Your chef knives are an investment, treat them that way. Proper cleaning and maintenance of your knife will make sure you can continue cook your best. To wash, NEVER put your knives in the dishwasher. The high heat and rattling against other equipment will dull the knife quickly. It is best to go old school with a soft sponge, soap and water. Then dry the knife immediately with a dry towel.

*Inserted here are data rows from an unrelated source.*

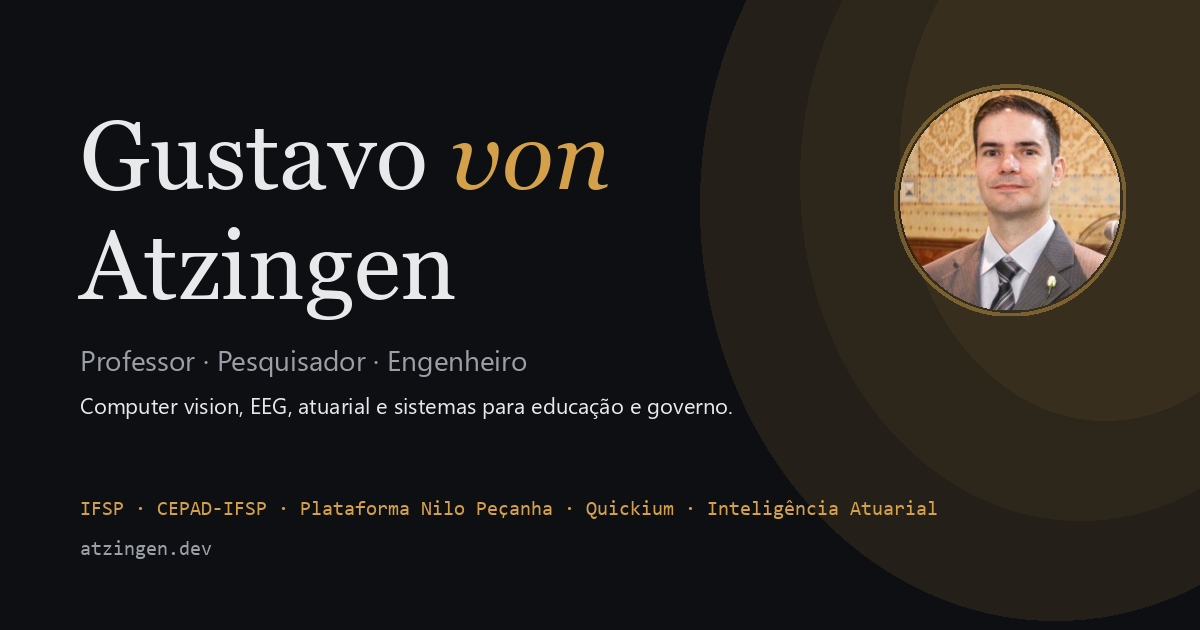
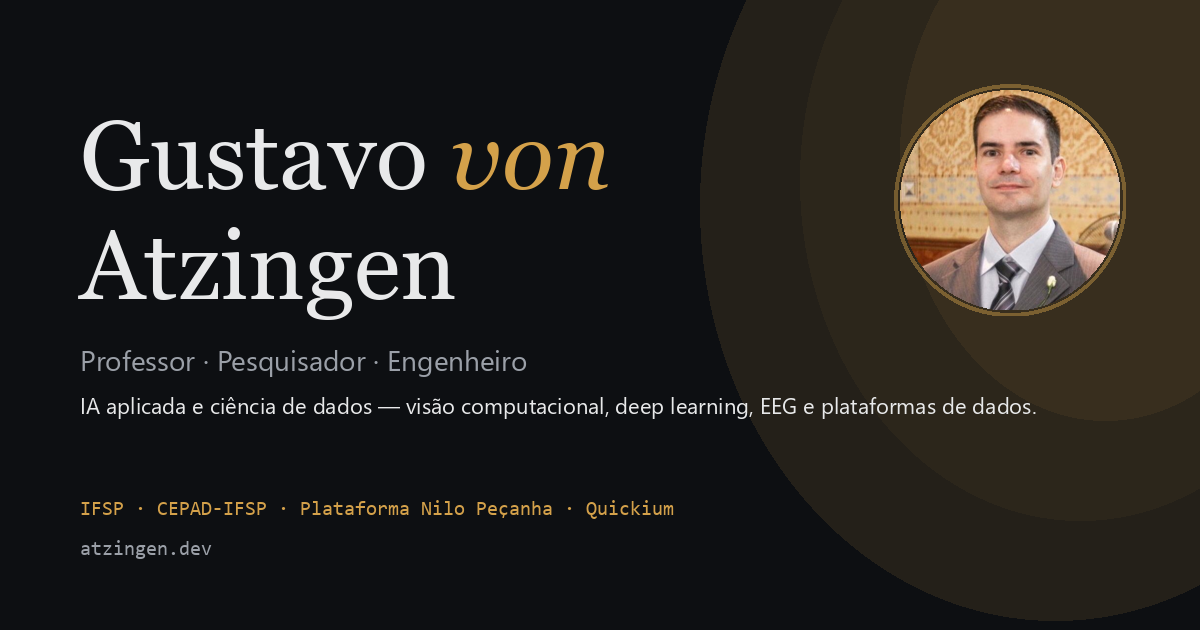
content: rewrite one-liner to lead with AI + data science
The old "Computer vision, EEG, atuarial e sistemas para educação e governo"
buried the lead. New positioning puts AI / data science up front and lists
what's actually built today:

  "Inteligência artificial aplicada e ciência de dados — visão
   computacional embarcada, deep learning sobre sinais biomédicos (EEG)
   e plataformas de dados para educação, governo e indústria."

Changes:
- profile.json oneLiner PT/EN rewritten.
- Scope mockup hero copy updated to the new one-liner + philosophy line.
  Scope role chips now lean DS/AI: data_science, deep_learning,
  computer_vision, EEG_sinais, ai_dev_tools, gov_data.
- Bio §2 in scope mockup aligned ("deep learning sobre sinais biomédicos
  / ciência de dados aplicada" instead of generic "machine learning").
- _make_og.py rewritten subtitle, roles list now drops Inteligência
  Atuarial. og-image.png regenerated.

Changed region(s): [[0.0617, 0.6333, 0.8633, 0.6635], [0.5858, 0.7841, 0.7708, 0.8143]]

diff --git a/public/mockups/01-scope/index.html b/public/mockups/01-scope/index.html
@@ -251,9 +251,9 @@ section.bay::before{
           <b>PROFESSOR</b>·<b>PESQUISADOR</b>·<b>ENGENHEIRO</b>
           <span>IFSP · CEPAD · PNP · QUICKIUM</span>
         </p>
-        <p class="hero-oneliner">Computer vision, EEG, atuarial e sistemas para educação e governo. Software que precisa rodar, ser mantido e gerar valor mensurável.</p>
+        <p class="hero-oneliner">Inteligência artificial aplicada e ciência de dados — visão computacional embarcada, deep learning sobre sinais biomédicos (EEG) e plataformas de dados para educação, governo e indústria. Software que precisa rodar em produção, ser mantido e gerar valor mensurável.</p>
         <ul class="role-chips">
-          <li>visao_computacional</li><li>EEG</li><li>machine_learning</li><li>gov_data</li><li>embarcados</li><li>ai_dev_tools</li>
+          <li>data_science</li><li>deep_learning</li><li>computer_vision</li><li>EEG_sinais</li><li>ai_dev_tools</li><li>gov_data</li>
         </ul>
       </div>
     </div>
@@ -285,7 +285,7 @@ section.bay::before{
     <div class="about-grid">
       <div class="about-prose">
         <p>Físico de formação, engenheiro de alimentos por treino, e hoje muito mais. <strong>Bacharel em Física pela USP/IFSC (2007)</strong>, com Mestrado e Doutorado em Engenharia de Alimentos pela FZEA-USP (2013/2017), trabalhando com instrumentação eletrônica e simulação numérica de processos térmicos. Professor no IFSP Piracicaba desde então.</p>
-        <p>Como pesquisador, trabalho com <strong>visão computacional, EEG, machine learning aplicado e instrumentação embarcada</strong>. No CEPAD-IFSP coordeno plataformas digitais para iniciativas governamentais — Plataforma Nilo Peçanha, dashboards de cestas básicas (MDS), agroecologia (MMA) — e fui coordenador do IFMAISEMPREENDEDOR Piracicaba.</p>
+        <p>Como pesquisador, trabalho com <strong>visão computacional embarcada, deep learning sobre sinais biomédicos (EEG) e ciência de dados aplicada</strong>. No CEPAD-IFSP coordeno plataformas digitais para iniciativas governamentais — Plataforma Nilo Peçanha, dashboards de cestas básicas (MDS), agroecologia (MMA) — e fui coordenador do IFMAISEMPREENDEDOR Piracicaba.</p>
         <p>Em paralelo, sou <strong>co-fundador da Quickium</strong> — empresa de tecnologia voltada a soluções customizadas em visão computacional embarcada, IA aplicada e plataformas de dados. Filosofia: software que precisa rodar no mundo real, ser mantido e gerar valor mensurável.</p>
       </div>
       <aside class="about-side">

diff --git a/public/assets/_make_og.py b/public/assets/_make_og.py
@@ -91,12 +91,12 @@ def main() -> None:
     draw.text((x, 340), "Professor · Pesquisador · Engenheiro", fill=DIM, font=sans)
     draw.text(
         (x, 390),
-        "Computer vision, EEG, atuarial e sistemas para educação e governo.",
+        "IA aplicada e ciência de dados — visão computacional, deep learning, EEG e plataformas de dados.",
         fill=FG,
         font=sans_small,
     )
 
-    roles = "IFSP · CEPAD-IFSP · Plataforma Nilo Peçanha · Quickium · Inteligência Atuarial"
+    roles = "IFSP · CEPAD-IFSP · Plataforma Nilo Peçanha · Quickium"
     draw.text((x, 500), roles, fill=ACC, font=mono)
     draw.text((x, 540), "atzingen.dev", fill=DIM, font=mono)
 
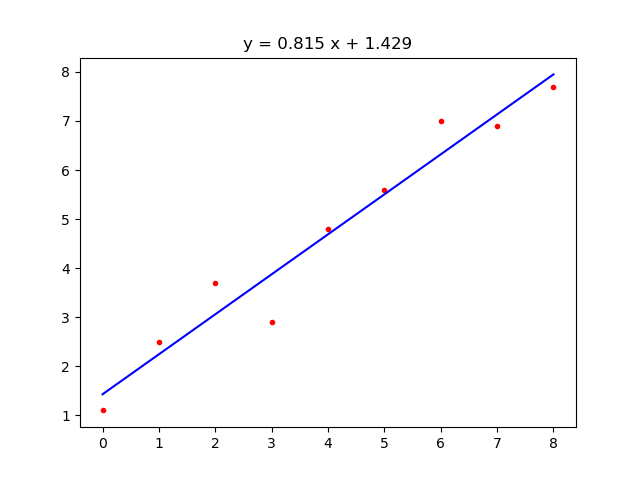
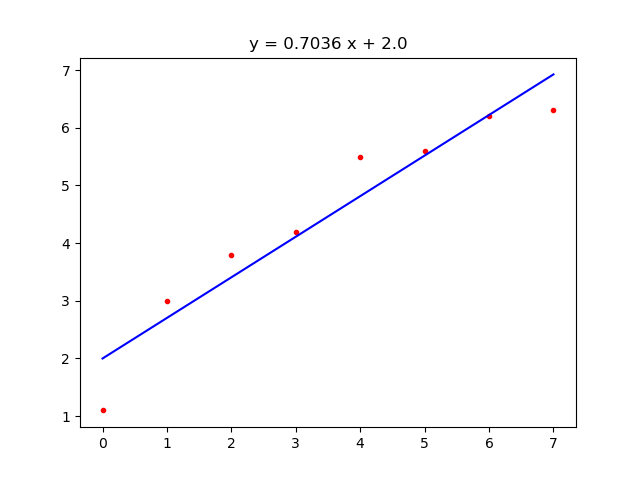
Playing with the GET request
No heavy POST data needs to be made.
With a simple GET request is enough.

diff --git a/Backend/templates/data.html b/Backend/templates/data.html
@@ -1,0 +1,19 @@
+<!DOCTYPE html>
+<html lang="en">
+  <head>
+    <meta charset="UTF-8">
+    <meta name="viewport" content="width=device-width, initial-scale=1.0">
+    <meta http-equiv="X-UA-Compatible" content="ie=edge">
+    <title>HTML Python Flask Example</title>
+  </head>
+  <body>
+	<h1>Enter the data to do the regression</h1>
+    <form action="/model">
+        <label for="dataX">Enter the data in X:</label><br>
+        <input type="text" id="dataX" name="dataX"><br>
+        <label for="dataY">Enter the data in Y:</label><br>
+        <input type="text" id="dataY" name="dataY"><br>
+        <input type="submit" value="Submit">
+    </form>
+  </body>
+</html>

diff --git a/Backend/mar_server.py b/Backend/mar_server.py
@@ -1,10 +1,8 @@
-from flask import Flask
 import os
-from flask import send_from_directory
-from flask import render_template
 import numpy as np
 from sklearn import linear_model
 from matplotlib import pyplot as plt
+from flask import Flask, send_from_directory, render_template, request
 
 app = Flask(__name__)
 
@@ -39,5 +37,39 @@ def compute(data):
     plt.savefig("static/barras.png")
     plt.cla()
 
-    # Render page
-    return render_template('view.html', resultado=sum(temp2))
+@app.route("/data")
+def data():
+        return render_template('data.html')
+
+@app.route("/model", methods=["GET"])
+def model():
+    print("Let's start ...")
+    if request.method == "GET":
+        print("I am a GET request!")
+        print(request.args)
+        tempX = request.args.get("dataX").split(",")
+        tempX = [float(i) for i in tempX]
+        tempY = request.args.get("dataY").split(",")
+        tempY = [float(i) for i in tempY]
+        x = np.array(list(range(len(tempX))))
+        X = np.expand_dims(x, 1)
+        y = np.array(tempY)
+
+        # Linear model
+        reg = linear_model.LinearRegression()
+        reg.fit(X, y)
+        m = reg.coef_[0]
+        b = reg.intercept_
+        yn = [m*x + b for x in X]
+
+        # Plot the data
+        plt.title(f"y = {m:.4} x + {b:.4}")
+        plt.plot(x, y, "r.")
+        plt.plot(x, yn, "b-")
+        plt.savefig("static/barras.png")
+        plt.cla()
+
+        # Render page
+        return render_template('view.html', resultado=sum(tempX))
+    else:
+        return "<h1>Wrong method!</h1>"
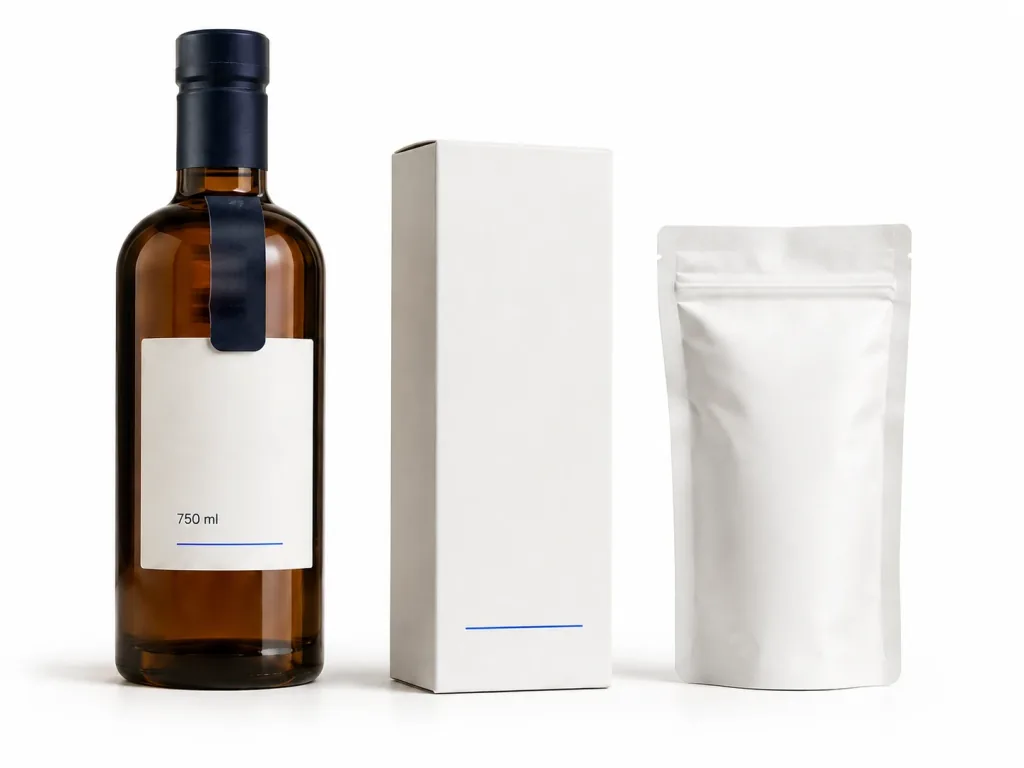
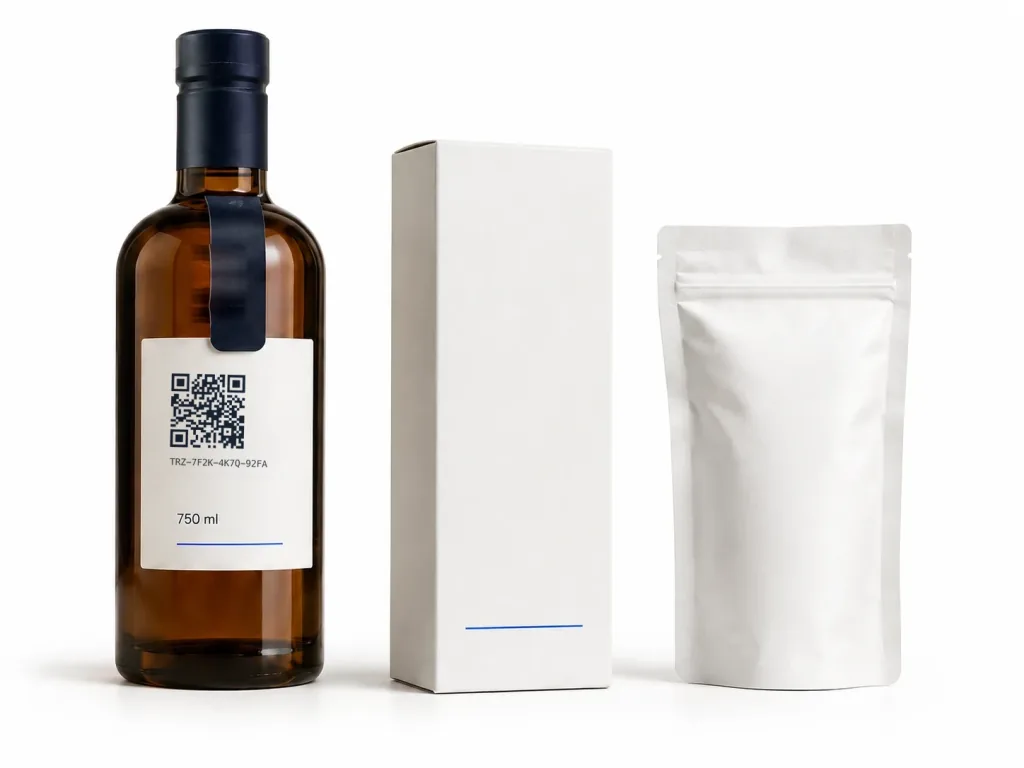
Pase visual: la botella del hero lleva su identidad, y el ritmo se aprieta
- El pill gris con icono de información era el hueco que dejó el rótulo de
  demostración; con el eslogan dentro se leía como un aviso sobre nada. Pasa a
  ser un antetítulo en versalitas, sin caja.
- La etiqueta de la botella quedó vacía al retirar «Producto demo». Ahora lleva
  el QR y el identificador de la unidad, compuestos sobre el papel en modo
  multiplicativo para que la sombra y el vignette de la foto se sigan viendo.
  El contenido del QR es el mismo que describe `/etiqueta/`: URL en mayúsculas,
  modo alfanumérico, corrección de errores nivel Q. Decodifica correctamente en
  las tres variantes de ancho (comprobado, no supuesto), y la línea del hero
  ahora conecta ese código con el mismo código de la tarjeta de registro: la
  portada demuestra el producto en lugar de describirlo.
- «Un registro. Tres perspectivas.» era la sección más importante con el
  tratamiento más pobre: tres filas de tabla. Pasa a tres tarjetas con el
  número como marca de agua.
- El ritmo vertical baja de 7rem a 5,5rem entre secciones: en pantallas anchas
  había huecos de más de trescientos píxeles entre bloques.
- El texto alternativo del hero describe ahora el código de la etiqueta.

Changed region(s): [[0.1562, 0.4688, 0.25, 0.625]]

diff --git a/src/content/v2-home.ts b/src/content/v2-home.ts
@@ -28,7 +28,7 @@ export const V2_HOME: Record<Locale, HomeV2Content> = {
       badge: 'Identidad digital para productos reales', title: ['El origen importa', 'La evidencia conecta'],
       intro: 'Tecnología de trazabilidad para conectar productos, industria e instituciones.',
       primaryAction: 'Conocer el proceso', secondaryAction: 'Probar verificación',
-      imageAlt: 'Una botella ámbar etiquetada, una caja y una bolsa sin marca, sobre fondo neutro.',
+      imageAlt: 'Una botella ámbar cuya etiqueta lleva un código QR y el identificador TRZ-7F2K-4K7Q-92FA, junto a una caja y una bolsa sin marca.',
       relationship: 'La botella representa una unidad vinculada a su registro. La relación de datos no certifica el objeto físico ni corresponde a los otros envases.',
     },
     record: { title: 'Registro de la unidad', productLabel: 'Producto', product: 'Ron · 750 ml', lotLabel: 'Lote', eventLabel: 'Último evento', event: 'Consulta pública', disclaimer: 'La consulta no certifica autenticidad física.', action: 'Explorar el registro' },
@@ -64,7 +64,7 @@ export const V2_HOME: Record<Locale, HomeV2Content> = {
       badge: 'Digital identity for real products', title: ['Origin matters', 'Evidence connects'],
       intro: 'Traceability technology connecting products, industry and institutions.',
       primaryAction: 'Discover the process', secondaryAction: 'Try verification',
-      imageAlt: 'A labelled amber bottle, a carton and an unbranded pouch on a neutral background.',
+      imageAlt: 'An amber bottle whose label carries a QR code and the identifier TRZ-7F2K-4K7Q-92FA, next to a carton and an unbranded pouch.',
       relationship: 'The bottle represents a unit linked to its record. This data relationship does not certify the physical object or apply to the other packages.',
     },
     record: { title: 'Unit record', productLabel: 'Product', product: 'Rum · 750 ml', lotLabel: 'Lot', eventLabel: 'Latest event', event: 'Public query', disclaimer: 'The lookup does not certify physical authenticity.', action: 'Explore the record' },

If water droplets are left on the surface (especially a carbon knife) it will begin to erode the material and cause discoloration.

Long story short, don’t over think it. A knife is like a long-term relationship... chose one that is right for you, treat it well, if things need to be sharpened work it out with a stone “massage” and trust each slice will be better than the one before.